Dems challenge ballot collection law in court
HB530 challenged the day Gianforte signed it; may be added to other suit
Sen. Mike Cuffe, Gov. Greg Gianforte and Secretary of State Christi Jacobsen during a bill signing ceremony that changes identification requirements for voting in Montana (Photo courtesy of the Office of the Governor).
Nearly as soon as Montana Gov. Greg Gianforte signed House Bill 530 into law, Montana Democrats added it to a lawsuit challenging several different bills the 2021 Legislature passed changing voting rights.
Previously, the Montana Democrat Party had challenged two bills in Yellowstone County less than 24 hours after Gianforte signed them. House Bill 176 eliminated same-day or “Election Day Registration,” and House Bill 169 changed accepted identification for voting registration, tightening the list of approved ID.

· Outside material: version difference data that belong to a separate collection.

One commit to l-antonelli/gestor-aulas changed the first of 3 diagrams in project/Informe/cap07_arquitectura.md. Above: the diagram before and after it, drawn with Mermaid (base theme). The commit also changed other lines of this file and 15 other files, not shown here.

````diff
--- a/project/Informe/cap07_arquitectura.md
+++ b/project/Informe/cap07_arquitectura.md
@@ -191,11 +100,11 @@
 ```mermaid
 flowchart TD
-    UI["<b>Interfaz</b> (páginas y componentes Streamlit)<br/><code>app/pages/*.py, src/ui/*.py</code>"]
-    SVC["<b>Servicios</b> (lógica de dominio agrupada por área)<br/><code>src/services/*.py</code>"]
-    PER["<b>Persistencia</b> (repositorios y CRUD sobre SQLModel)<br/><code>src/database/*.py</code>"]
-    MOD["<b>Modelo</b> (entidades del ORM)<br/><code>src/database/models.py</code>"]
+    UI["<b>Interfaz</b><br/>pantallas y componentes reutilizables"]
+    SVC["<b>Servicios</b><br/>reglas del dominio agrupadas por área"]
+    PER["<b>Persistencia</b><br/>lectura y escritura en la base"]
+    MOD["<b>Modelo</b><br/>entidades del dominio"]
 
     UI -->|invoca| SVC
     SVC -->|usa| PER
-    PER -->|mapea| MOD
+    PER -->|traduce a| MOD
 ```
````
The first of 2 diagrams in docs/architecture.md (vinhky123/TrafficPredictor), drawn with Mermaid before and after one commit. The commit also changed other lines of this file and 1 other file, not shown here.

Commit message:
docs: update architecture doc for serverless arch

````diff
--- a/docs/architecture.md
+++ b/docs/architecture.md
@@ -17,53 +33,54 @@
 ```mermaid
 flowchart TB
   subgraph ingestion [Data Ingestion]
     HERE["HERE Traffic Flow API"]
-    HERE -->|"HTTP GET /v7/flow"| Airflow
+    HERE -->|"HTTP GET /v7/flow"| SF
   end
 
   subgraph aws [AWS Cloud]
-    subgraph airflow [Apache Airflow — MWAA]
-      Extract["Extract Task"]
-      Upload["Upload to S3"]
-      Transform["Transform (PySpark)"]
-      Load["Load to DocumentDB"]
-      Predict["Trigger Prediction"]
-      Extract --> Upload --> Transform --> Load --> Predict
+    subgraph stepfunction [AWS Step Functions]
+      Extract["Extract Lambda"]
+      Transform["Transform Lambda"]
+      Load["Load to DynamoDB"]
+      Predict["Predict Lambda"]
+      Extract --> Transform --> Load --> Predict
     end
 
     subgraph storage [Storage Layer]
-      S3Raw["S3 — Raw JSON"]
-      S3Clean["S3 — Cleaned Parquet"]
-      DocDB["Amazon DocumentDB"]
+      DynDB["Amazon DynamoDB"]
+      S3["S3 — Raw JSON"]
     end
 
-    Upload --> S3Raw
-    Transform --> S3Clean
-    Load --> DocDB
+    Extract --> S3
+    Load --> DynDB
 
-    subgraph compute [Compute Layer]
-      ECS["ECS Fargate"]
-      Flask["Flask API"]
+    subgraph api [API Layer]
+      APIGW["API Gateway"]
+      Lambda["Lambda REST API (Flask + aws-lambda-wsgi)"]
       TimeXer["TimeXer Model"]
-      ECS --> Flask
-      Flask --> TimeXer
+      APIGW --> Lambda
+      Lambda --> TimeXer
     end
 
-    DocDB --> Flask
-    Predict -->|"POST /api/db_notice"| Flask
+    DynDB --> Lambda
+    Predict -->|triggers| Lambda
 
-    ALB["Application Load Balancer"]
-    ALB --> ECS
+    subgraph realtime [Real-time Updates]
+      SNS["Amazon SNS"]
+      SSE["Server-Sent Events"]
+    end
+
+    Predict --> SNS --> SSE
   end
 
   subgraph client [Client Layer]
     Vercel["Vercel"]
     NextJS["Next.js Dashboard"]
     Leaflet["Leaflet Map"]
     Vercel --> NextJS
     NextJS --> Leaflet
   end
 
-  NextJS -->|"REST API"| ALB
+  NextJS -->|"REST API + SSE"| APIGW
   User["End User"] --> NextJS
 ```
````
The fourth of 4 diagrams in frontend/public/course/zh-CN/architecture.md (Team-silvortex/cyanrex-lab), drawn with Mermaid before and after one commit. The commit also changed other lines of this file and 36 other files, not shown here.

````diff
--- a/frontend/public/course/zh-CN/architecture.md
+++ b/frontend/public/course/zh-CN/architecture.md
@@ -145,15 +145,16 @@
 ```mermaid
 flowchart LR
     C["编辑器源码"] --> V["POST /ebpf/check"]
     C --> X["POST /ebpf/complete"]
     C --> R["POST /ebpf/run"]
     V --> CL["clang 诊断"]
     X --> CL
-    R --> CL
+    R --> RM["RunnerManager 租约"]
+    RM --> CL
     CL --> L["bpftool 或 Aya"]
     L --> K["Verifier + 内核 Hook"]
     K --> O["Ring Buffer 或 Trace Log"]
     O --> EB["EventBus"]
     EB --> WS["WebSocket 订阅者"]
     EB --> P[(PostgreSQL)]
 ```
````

On Friday, the Democrats amended the lawsuit and added House Bill 530, which also restricted ballot collection, imposing fines for any group or individual not a mail carrier or family member who takes ballots to be mailed or to a collection site.
A separate legal case involving voting rights and Native Americans was filed by the American Civil Liberties Union and a coalition of tribes and organizations, including Western Native Voice, which had previously challenged and successfully got an earlier version of ballot collection law struck down as unconstitutional in 2020.
The updated lawsuit asked the court to strike down the latest law, calling it unconstitutional on both the state and federal level, and saying it disproportionately disenfranchises disabled, elderly and Native residents.
The suit notes that in 2020, two Montana district courts held that the “Montana Ballot Interference Prevention Act” violated the Montana Constitution. The updated lawsuit argues that HB530 made minor changes, but essentially was the same law in substance as the ballot interference act, commonly referred to as “BIPA.”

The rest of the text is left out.